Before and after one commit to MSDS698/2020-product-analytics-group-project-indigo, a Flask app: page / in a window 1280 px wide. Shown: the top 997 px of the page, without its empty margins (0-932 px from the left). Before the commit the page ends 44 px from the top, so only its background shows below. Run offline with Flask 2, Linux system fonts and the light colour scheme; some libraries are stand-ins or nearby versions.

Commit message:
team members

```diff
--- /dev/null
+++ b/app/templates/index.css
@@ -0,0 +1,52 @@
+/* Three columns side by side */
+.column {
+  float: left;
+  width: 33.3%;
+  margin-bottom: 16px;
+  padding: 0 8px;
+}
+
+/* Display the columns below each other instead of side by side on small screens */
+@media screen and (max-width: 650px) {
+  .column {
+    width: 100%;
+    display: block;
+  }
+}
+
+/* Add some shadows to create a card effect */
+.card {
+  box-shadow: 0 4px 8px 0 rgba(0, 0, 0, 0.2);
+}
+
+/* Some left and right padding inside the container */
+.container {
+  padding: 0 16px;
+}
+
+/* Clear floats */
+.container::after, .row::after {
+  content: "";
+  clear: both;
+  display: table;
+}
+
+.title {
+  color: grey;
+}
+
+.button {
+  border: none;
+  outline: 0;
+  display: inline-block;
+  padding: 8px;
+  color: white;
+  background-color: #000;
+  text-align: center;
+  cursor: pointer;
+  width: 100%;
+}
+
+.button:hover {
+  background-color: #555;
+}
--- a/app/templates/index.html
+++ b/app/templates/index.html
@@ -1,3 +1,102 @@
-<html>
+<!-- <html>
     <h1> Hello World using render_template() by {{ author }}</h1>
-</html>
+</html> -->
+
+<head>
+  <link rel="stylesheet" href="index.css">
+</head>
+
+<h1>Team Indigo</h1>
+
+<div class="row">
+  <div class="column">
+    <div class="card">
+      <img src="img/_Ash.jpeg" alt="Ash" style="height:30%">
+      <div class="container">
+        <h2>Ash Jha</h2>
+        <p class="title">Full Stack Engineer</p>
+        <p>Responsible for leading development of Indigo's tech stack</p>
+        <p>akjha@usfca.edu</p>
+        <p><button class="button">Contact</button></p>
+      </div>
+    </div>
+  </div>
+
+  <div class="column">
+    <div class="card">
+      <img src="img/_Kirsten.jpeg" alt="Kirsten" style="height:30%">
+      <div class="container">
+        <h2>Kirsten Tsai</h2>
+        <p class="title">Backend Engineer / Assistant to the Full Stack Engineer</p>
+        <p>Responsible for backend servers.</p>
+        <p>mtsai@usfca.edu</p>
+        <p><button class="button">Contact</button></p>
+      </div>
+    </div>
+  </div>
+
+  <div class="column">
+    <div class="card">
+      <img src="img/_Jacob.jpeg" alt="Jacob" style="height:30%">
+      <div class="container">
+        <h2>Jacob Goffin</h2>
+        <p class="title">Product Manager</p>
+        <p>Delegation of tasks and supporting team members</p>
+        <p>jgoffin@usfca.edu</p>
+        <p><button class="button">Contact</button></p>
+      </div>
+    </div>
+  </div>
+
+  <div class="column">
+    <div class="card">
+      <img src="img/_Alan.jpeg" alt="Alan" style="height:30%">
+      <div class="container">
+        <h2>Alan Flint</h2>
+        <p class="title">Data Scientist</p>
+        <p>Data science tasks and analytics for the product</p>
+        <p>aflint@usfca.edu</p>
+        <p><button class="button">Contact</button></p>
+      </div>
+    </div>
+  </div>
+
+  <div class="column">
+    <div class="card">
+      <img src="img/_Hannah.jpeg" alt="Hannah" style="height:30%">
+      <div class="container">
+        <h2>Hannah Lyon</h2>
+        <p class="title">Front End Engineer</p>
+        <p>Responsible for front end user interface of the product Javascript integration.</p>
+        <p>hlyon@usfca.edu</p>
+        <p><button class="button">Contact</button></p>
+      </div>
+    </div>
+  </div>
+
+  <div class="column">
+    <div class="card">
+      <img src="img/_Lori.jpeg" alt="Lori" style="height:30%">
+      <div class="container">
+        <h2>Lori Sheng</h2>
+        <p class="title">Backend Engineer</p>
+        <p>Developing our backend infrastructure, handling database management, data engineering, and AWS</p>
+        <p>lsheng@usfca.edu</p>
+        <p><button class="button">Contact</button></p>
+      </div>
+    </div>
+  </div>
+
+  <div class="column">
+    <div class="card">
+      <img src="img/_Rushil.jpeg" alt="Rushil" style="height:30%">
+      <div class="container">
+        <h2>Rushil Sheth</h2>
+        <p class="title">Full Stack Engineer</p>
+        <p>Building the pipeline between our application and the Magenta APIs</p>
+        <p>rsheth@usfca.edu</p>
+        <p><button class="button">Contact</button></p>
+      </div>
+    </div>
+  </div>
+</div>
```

● ● ●

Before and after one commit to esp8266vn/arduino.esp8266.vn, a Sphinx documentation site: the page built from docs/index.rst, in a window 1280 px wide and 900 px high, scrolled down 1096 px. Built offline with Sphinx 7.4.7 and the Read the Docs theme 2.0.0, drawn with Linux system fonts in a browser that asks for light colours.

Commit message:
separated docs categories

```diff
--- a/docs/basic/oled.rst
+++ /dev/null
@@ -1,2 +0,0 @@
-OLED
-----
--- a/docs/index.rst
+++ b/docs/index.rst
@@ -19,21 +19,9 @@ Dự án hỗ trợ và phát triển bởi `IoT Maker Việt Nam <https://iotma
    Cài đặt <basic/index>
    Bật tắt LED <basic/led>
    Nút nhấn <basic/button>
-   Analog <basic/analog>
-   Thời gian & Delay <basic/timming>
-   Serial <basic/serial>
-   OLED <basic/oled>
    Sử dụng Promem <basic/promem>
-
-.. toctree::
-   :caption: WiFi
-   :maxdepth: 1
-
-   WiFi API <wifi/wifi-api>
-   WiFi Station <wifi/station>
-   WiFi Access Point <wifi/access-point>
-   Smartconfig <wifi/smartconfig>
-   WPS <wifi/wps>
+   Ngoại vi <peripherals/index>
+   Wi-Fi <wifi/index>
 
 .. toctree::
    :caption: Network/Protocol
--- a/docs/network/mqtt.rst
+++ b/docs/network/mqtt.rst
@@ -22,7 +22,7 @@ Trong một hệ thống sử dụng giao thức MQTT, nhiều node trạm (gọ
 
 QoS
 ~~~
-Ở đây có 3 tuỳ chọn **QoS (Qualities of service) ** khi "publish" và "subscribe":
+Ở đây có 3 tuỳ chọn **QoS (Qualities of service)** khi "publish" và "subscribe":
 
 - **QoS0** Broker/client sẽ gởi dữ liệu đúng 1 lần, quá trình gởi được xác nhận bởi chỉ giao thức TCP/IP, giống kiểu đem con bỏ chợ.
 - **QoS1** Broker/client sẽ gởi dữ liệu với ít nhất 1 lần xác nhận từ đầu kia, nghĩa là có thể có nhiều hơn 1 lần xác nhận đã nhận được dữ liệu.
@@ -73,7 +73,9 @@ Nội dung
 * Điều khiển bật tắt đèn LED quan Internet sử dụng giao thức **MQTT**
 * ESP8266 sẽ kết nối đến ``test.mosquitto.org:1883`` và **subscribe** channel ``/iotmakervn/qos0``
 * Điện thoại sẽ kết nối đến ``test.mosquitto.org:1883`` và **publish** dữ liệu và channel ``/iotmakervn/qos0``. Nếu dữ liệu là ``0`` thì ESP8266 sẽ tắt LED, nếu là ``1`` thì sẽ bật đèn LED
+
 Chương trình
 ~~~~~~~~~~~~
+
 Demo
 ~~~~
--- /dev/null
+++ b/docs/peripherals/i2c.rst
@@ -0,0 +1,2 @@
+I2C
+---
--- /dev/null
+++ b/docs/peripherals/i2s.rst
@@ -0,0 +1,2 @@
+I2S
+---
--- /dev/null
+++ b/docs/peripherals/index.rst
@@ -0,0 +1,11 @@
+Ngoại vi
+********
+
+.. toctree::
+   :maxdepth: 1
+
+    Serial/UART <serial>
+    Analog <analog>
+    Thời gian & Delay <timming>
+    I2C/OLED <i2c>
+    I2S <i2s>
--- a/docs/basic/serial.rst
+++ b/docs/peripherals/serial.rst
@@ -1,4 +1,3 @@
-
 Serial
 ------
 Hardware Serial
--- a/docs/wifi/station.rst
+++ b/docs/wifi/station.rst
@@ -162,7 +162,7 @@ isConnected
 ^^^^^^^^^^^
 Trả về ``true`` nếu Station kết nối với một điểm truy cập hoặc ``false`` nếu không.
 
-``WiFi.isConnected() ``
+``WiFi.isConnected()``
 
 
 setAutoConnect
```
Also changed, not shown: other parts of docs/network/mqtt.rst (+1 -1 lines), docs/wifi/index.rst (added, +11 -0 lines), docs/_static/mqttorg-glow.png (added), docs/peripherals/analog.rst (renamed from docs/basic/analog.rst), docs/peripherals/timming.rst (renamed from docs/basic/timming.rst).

● ● ●

## Exercise requirements
Tell how many lines of the records above hold the string "html". Give no other text.

## Written solution
6